Unexpected Last Words from Death Row Inmate Just Before Execution


As the clock ticked towards his inevitable fate, an Arkansas inmate delivered some unexpected parting words that echoed through the chambers of justice.

According to CNN, Kenneth Williams, aged 38, found himself serving life for the tragic 1998 slaying of Dominique Hurd. Escaping confinement in ’99, he faced further charges, this time for the capital murder of Cecil Boren.

Photo Credit: AP via NBC News, James Heilman, MD/Wikimedia Commons

The state of Arkansas, under pressure as its lethal injection supplies dwindled, orchestrated the executions of four inmates within a mere eight days. Williams marked the fourth of eight slated for the final curtain call before the expiration of their lethal cocktail.



With the piercing gaze of Boren’s daughter, Jodie Efird, fixed upon him, Williams met his end. She acknowledged the execution’s limited solace for her family, stating, “Every time we drive down this road, he’s not here anymore.”

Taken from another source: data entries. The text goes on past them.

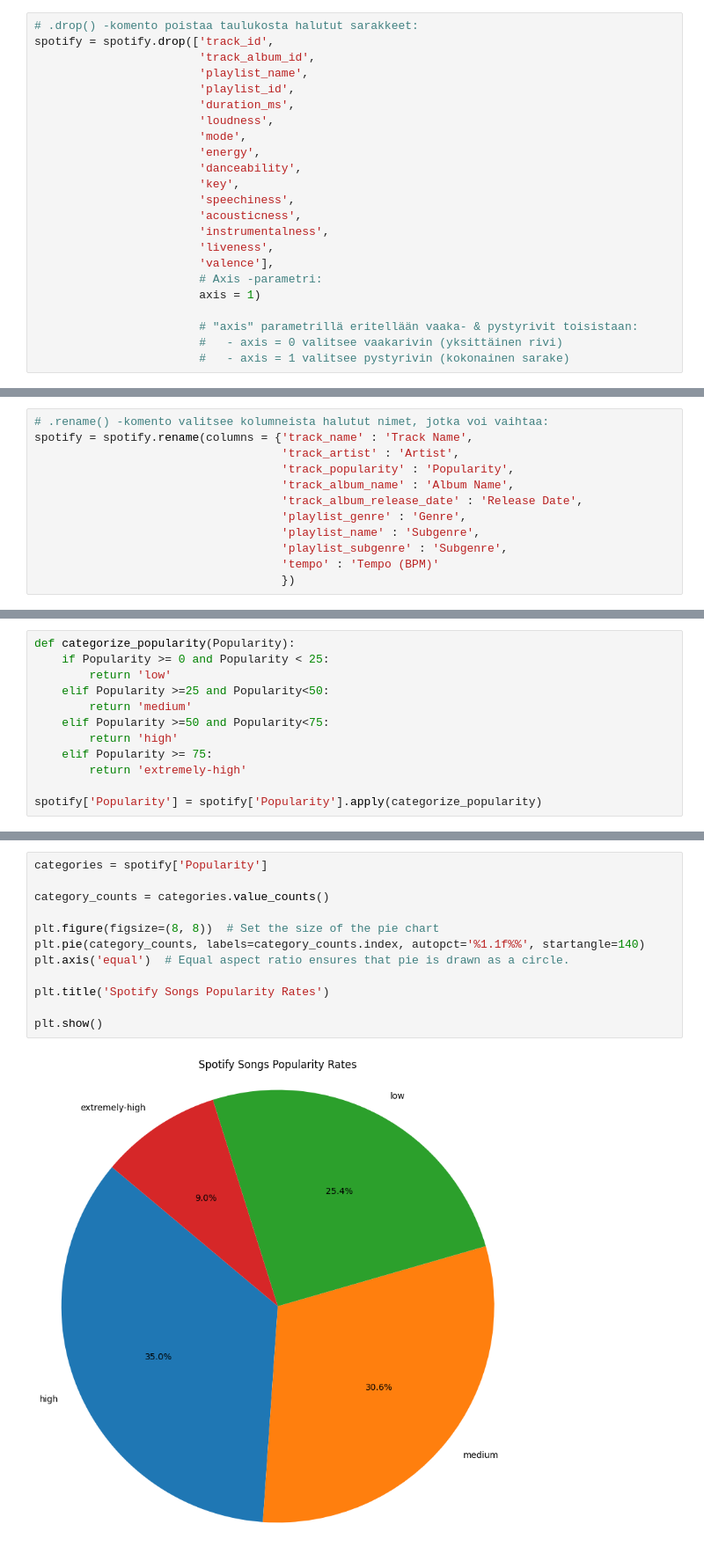
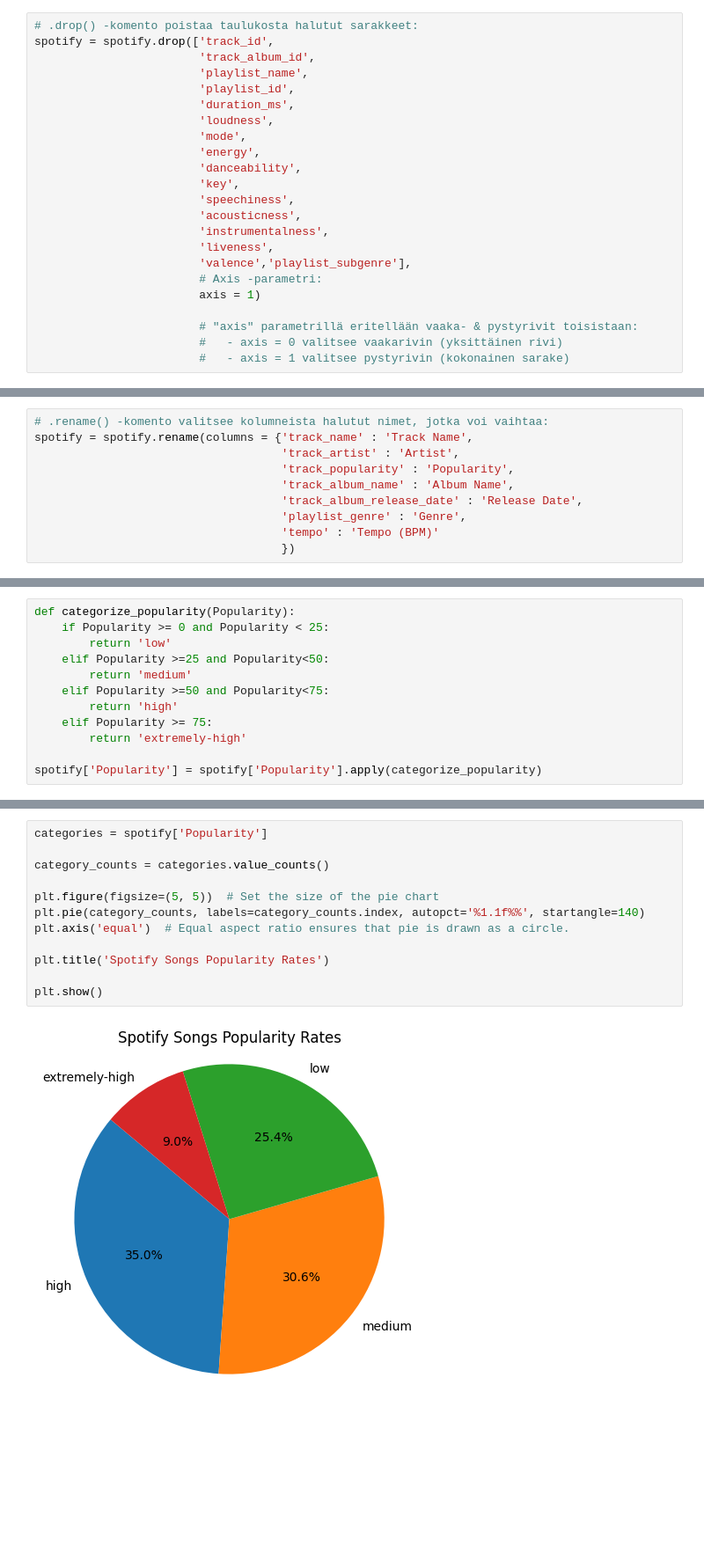
Before and after one commit to koskinenj/Analysoinnin__projekti, a Jupyter notebook: Project NEW.ipynb, the cells around one changed output, grey strips where cells are left out. Shown at 88% size. Drawn from its saved outputs; the diff is of its cells as text; blank space fills up the shorter version.

```diff
--- a/Project NEW.ipynb
+++ b/Project NEW.ipynb
@@ -25,7 +25,7 @@ spotify = spotify.drop(['track_id',
                         'acousticness',
                         'instrumentalness',
                         'liveness',
-                        'valence'],
+                        'valence','playlist_subgenre'],
                         # Axis -parametri:
                         axis = 1)
 
@@ -42,8 +42,6 @@ spotify = spotify.rename(columns = {'track_name' : 'Track Name',
                                     'track_album_name' : 'Album Name',
                                     'track_album_release_date' : 'Release Date',
                                     'playlist_genre' : 'Genre',
-                                    'playlist_name' : 'Subgenre',
-                                    'playlist_subgenre' : 'Subgenre',
                                     'tempo' : 'Tempo (BPM)'
                                     })
 # %% [markdown]
@@ -146,14 +143,14 @@ spotify.head(1500)
 # %%
 categories = spotify['Popularity']
 
 category_counts = categories.value_counts()
 
-plt.figure(figsize=(8, 8))  # Set the size of the pie chart
+plt.figure(figsize=(5, 5))  # Set the size of the pie chart
 plt.pie(category_counts, labels=category_counts.index, autopct='%1.1f%%', startangle=140)
 plt.axis('equal')  # Equal aspect ratio ensures that pie is drawn as a circle.
 
 plt.title('Spotify Songs Popularity Rates')
 
 plt.show()
 # %% [output]
-[figure, old version]
+[figure, new version]
```
Also changed, not shown: parts of 8 cells of this notebook.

Yet, Williams’ last words defied expectations, dripping with a semblance of contrition. “I was more than wrong,” he confessed. “The crime I perpetrated against you all was senseless.”

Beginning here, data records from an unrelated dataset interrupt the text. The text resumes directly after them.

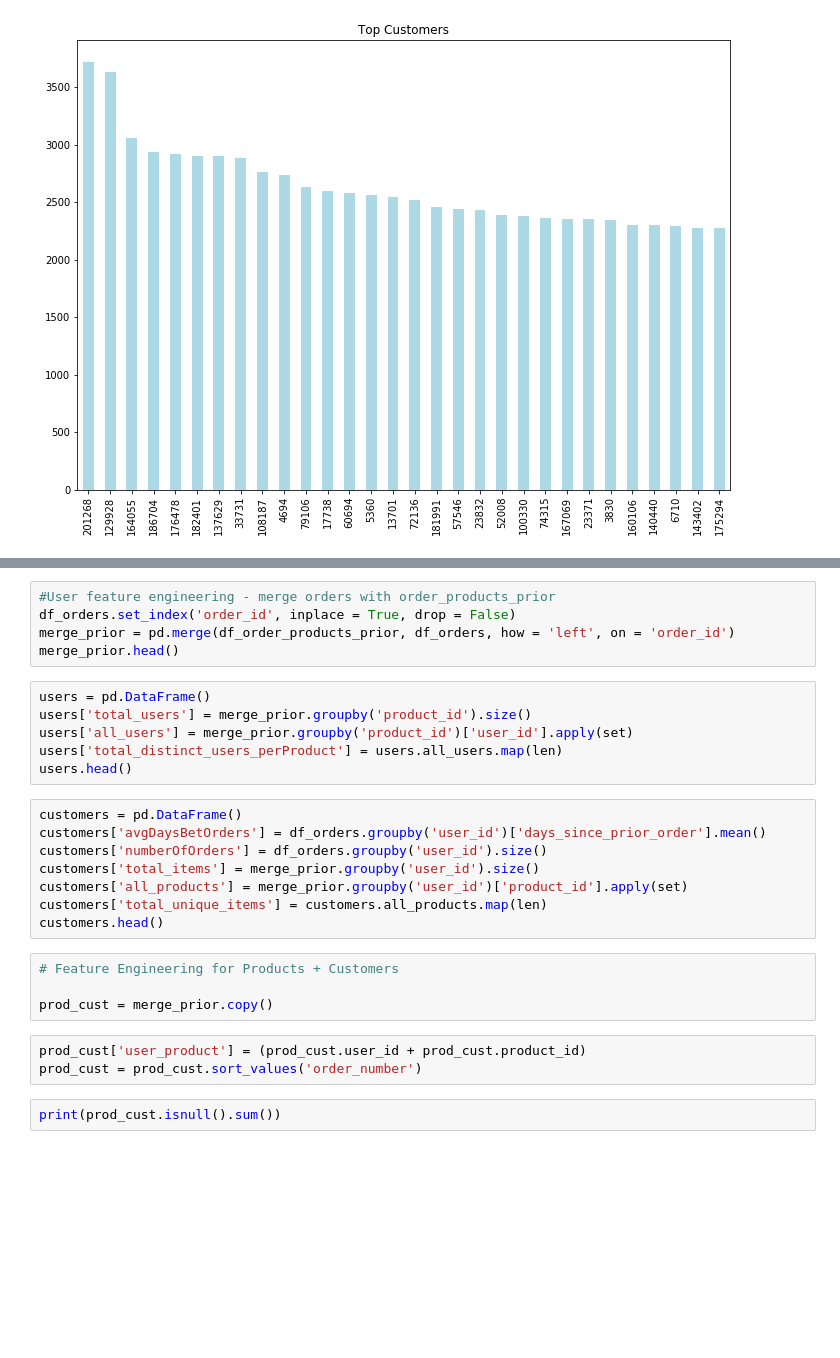
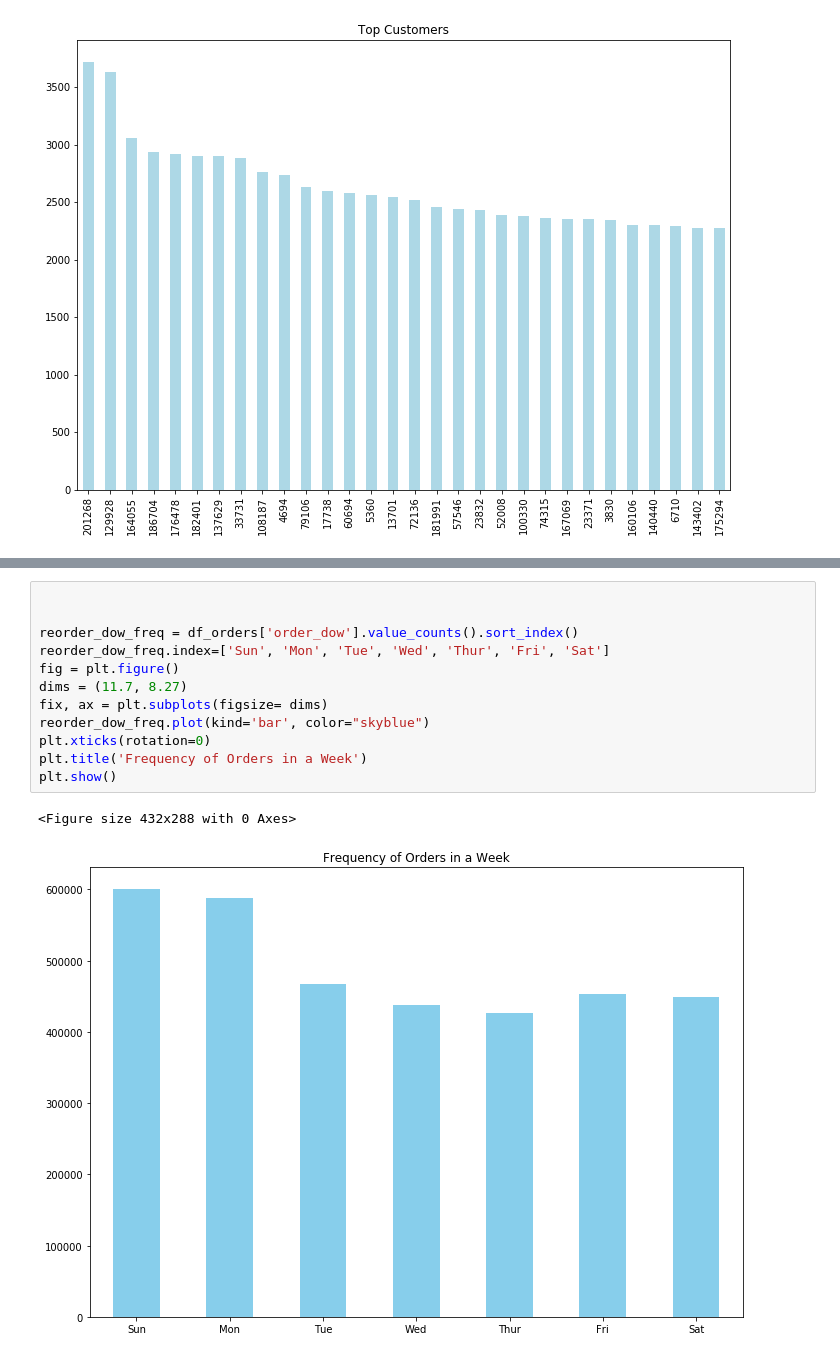
Before and after one commit to addiwei/Cap, a Jupyter notebook: Cap_Preprocessing_EDA_1.ipynb, the cells around one changed output, grey strips where cells are left out. Saved outputs shown, nothing was run; the diff lists cells and outputs as text; blank space fills up the shorter version.

```diff
--- a/Cap_Preprocessing_EDA_1.ipynb
+++ b/Cap_Preprocessing_EDA_1.ipynb
@@ -277,28 +230,15 @@ products.head()
-# %%
-#User feature engineering - merge orders with order_products_prior
-df_orders.set_index('order_id', inplace = True, drop = False)
-merge_prior = pd.merge(df_order_products_prior, df_orders, how = 'left', on = 'order_id')
-merge_prior.head()
-# %%
-users = pd.DataFrame()
-users['total_users'] = merge_prior.groupby('product_id').size()
-users['all_users'] = merge_prior.groupby('product_id')['user_id'].apply(set)
-users['total_distinct_users_perProduct'] = users.all_users.map(len)
-users.head()
-# %%
-customers = pd.DataFrame()
-customers['avgDaysBetOrders'] = df_orders.groupby('user_id')['days_since_prior_order'].mean()
-customers['numberOfOrders'] = df_orders.groupby('user_id').size()
-customers['total_items'] = merge_prior.groupby('user_id').size()
-customers['all_products'] = merge_prior.groupby('user_id')['product_id'].apply(set)
-customers['total_unique_items'] = customers.all_products.map(len)
-customers.head()
-# %%
-# Feature Engineering for Products + Customers
-
-prod_cust = merge_prior.copy()
-# %%
-prod_cust['user_product'] = (prod_cust.user_id + prod_cust.product_id)
-prod_cust = prod_cust.sort_values('order_number')
-# %%
-print(prod_cust.isnull().sum())
+# %%
+
+
+reorder_dow_freq = df_orders['order_dow'].value_counts().sort_index()
+reorder_dow_freq.index=['Sun', 'Mon', 'Tue', 'Wed', 'Thur', 'Fri', 'Sat']
+fig = plt.figure()
+dims = (11.7, 8.27)
+fix, ax = plt.subplots(figsize= dims)
+reorder_dow_freq.plot(kind='bar', color="skyblue")
+plt.xticks(rotation=0)
+plt.title('Frequency of Orders in a Week')
+plt.show()
+# %% [output]
+<Figure size 432x288 with 0 Axes>
+[figure, added]
```
Also changed, not shown: parts of 12 cells of this notebook.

At precisely 11:05 p.m. on April 27, Williams succumbed to the lethal injection. But as NBC News reports, the procedure wasn’t without controversy. Williams convulsed, prompting his attorney to demand an inquiry into the disturbing scene witnessed by many.

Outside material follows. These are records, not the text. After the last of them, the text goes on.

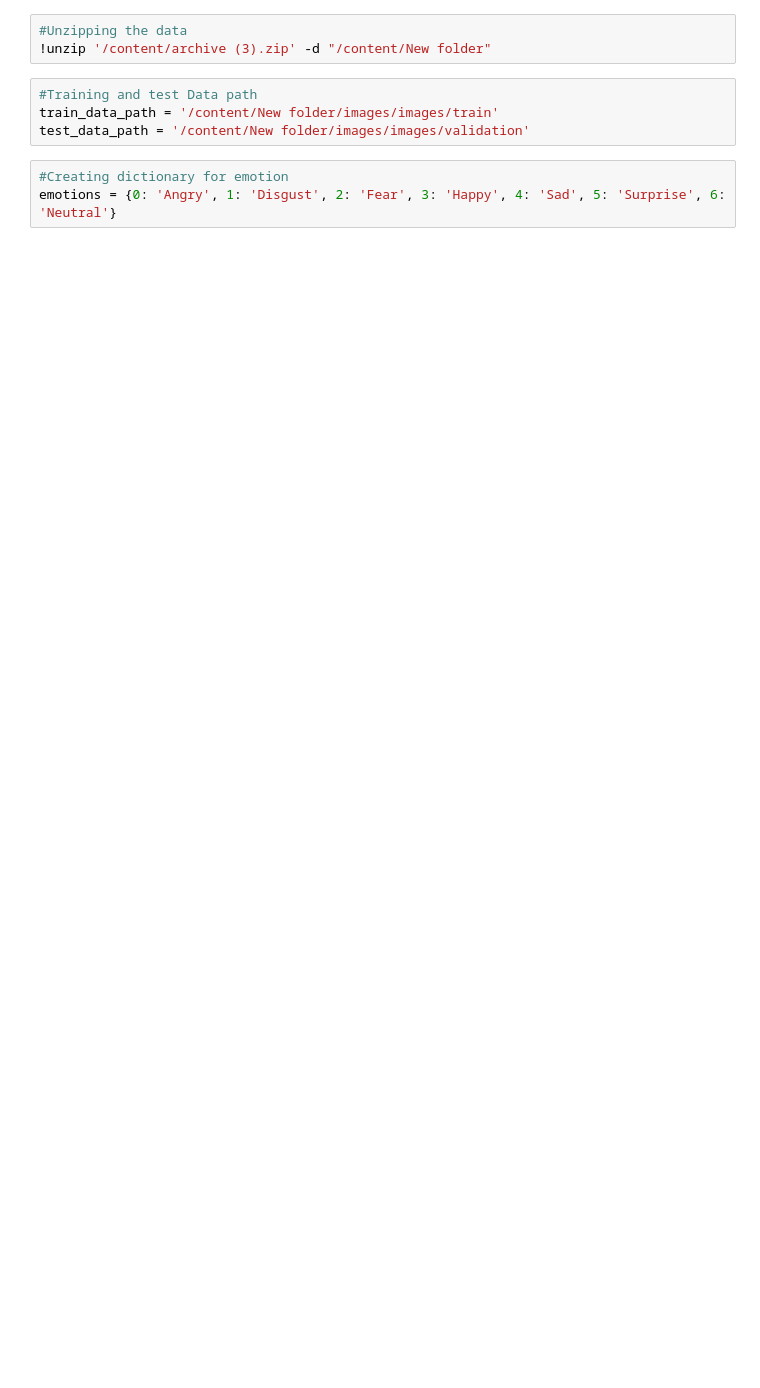
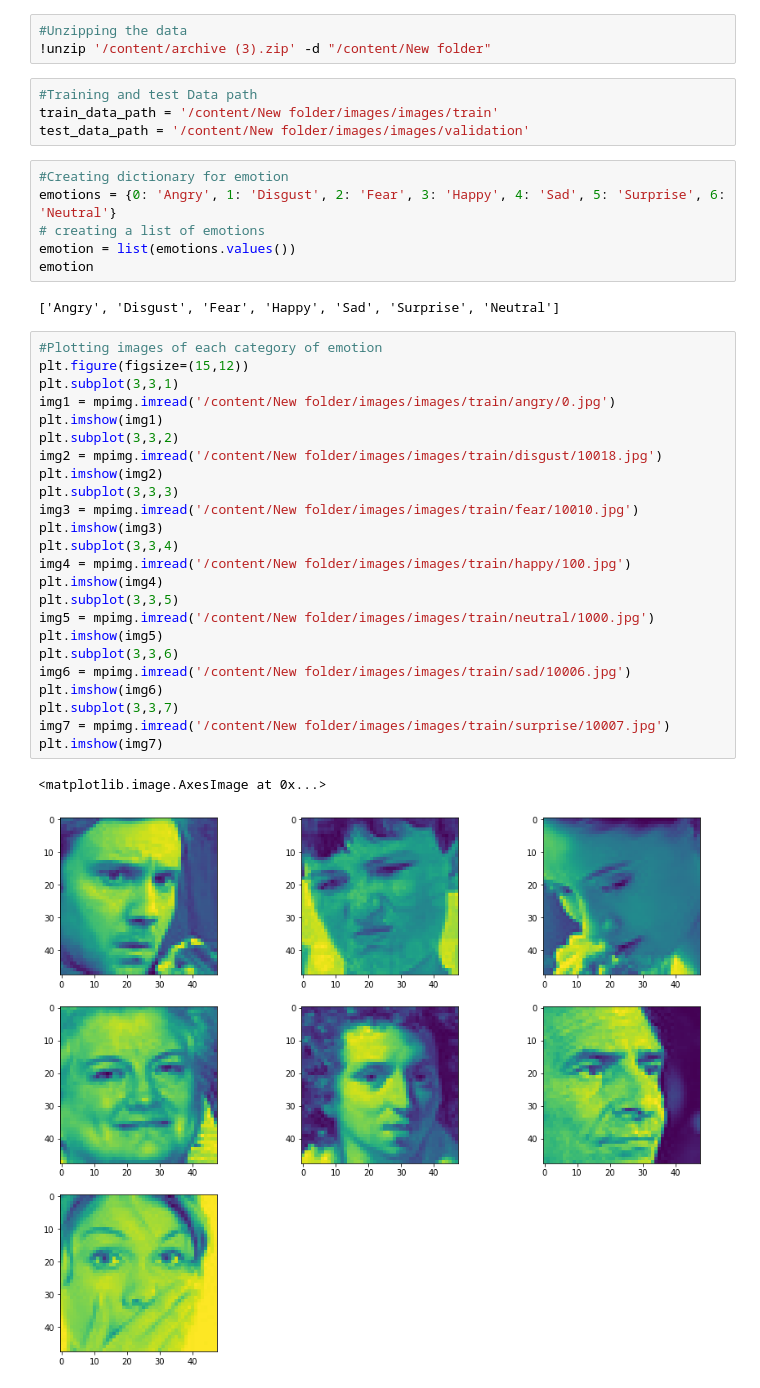
Before and after one commit to omajipawar/Face-Emotion-Recognition, a Jupyter notebook: Face_Emotion_Recognition_(Omaji_Pawar).ipynb, the cells around one changed output. Drawn from its saved outputs; the diff is of its cells as text; blank space fills up the shorter version.

```diff
--- a/Face_Emotion_Recognition_(Omaji_Pawar).ipynb
+++ b/Face_Emotion_Recognition_(Omaji_Pawar).ipynb
@@ -41,6 +42,38 @@ test_data_path = '/content/New folder/images/images/validation'
 # %%
 #Creating dictionary for emotion
 emotions = {0: 'Angry', 1: 'Disgust', 2: 'Fear', 3: 'Happy', 4: 'Sad', 5: 'Surprise', 6: 'Neutral'}
+# creating a list of emotions
+emotion = list(emotions.values())
+emotion
+# %% [output]
+['Angry', 'Disgust', 'Fear', 'Happy', 'Sad', 'Surprise', 'Neutral']
+# %%
+#Plotting images of each category of emotion
+plt.figure(figsize=(15,12))
+plt.subplot(3,3,1)
+img1 = mpimg.imread('/content/New folder/images/images/train/angry/0.jpg')
+plt.imshow(img1)
+plt.subplot(3,3,2)
+img2 = mpimg.imread('/content/New folder/images/images/train/disgust/10018.jpg')
+plt.imshow(img2)
+plt.subplot(3,3,3)
+img3 = mpimg.imread('/content/New folder/images/images/train/fear/10010.jpg')
+plt.imshow(img3)
+plt.subplot(3,3,4)
+img4 = mpimg.imread('/content/New folder/images/images/train/happy/100.jpg')
+plt.imshow(img4)
+plt.subplot(3,3,5)
+img5 = mpimg.imread('/content/New folder/images/images/train/neutral/1000.jpg')
+plt.imshow(img5)
+plt.subplot(3,3,6)
+img6 = mpimg.imread('/content/New folder/images/images/train/sad/10006.jpg')
+plt.imshow(img6)
+plt.subplot(3,3,7)
+img7 = mpimg.imread('/content/New folder/images/images/train/surprise/10007.jpg')
+plt.imshow(img7)
+# %% [output]
+<matplotlib.image.AxesImage at 0x...>
+[figure, added]
 # %%
 #Data preprocessing
 picture_size = 48
```
Also changed, not shown: parts of 7 cells of this notebook.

“This is the most I’ve seen an inmate move three or four minutes in,” remarked Associated Press reporter Kelly Kissel, who observed his 10th execution.

Kissel’s account revealed Williams’ unsettling movements, raising questions about the efficacy of the sedative midazolam used in the lethal cocktail.

Shawn Nolan, Williams’ attorney, expressed grave concern, demanding a thorough investigation into the execution. “What’s important right now is that all the information about tonight’s execution must be meticulously documented and preserved,” Nolan emphasized.

The rush to execute, driven by a fear of dwindling drug supplies, underscores the contentious nature of the death penalty debate. Critics argue against midazolam’s use, citing its potential to cause agonizing pain during executions and pointing to past botched procedures as evidence of its unreliability.

Sources: CNN, NBC News,  OV

 

Please note: This story, which first grabbed headlines in April 2017, is being republished for our readers.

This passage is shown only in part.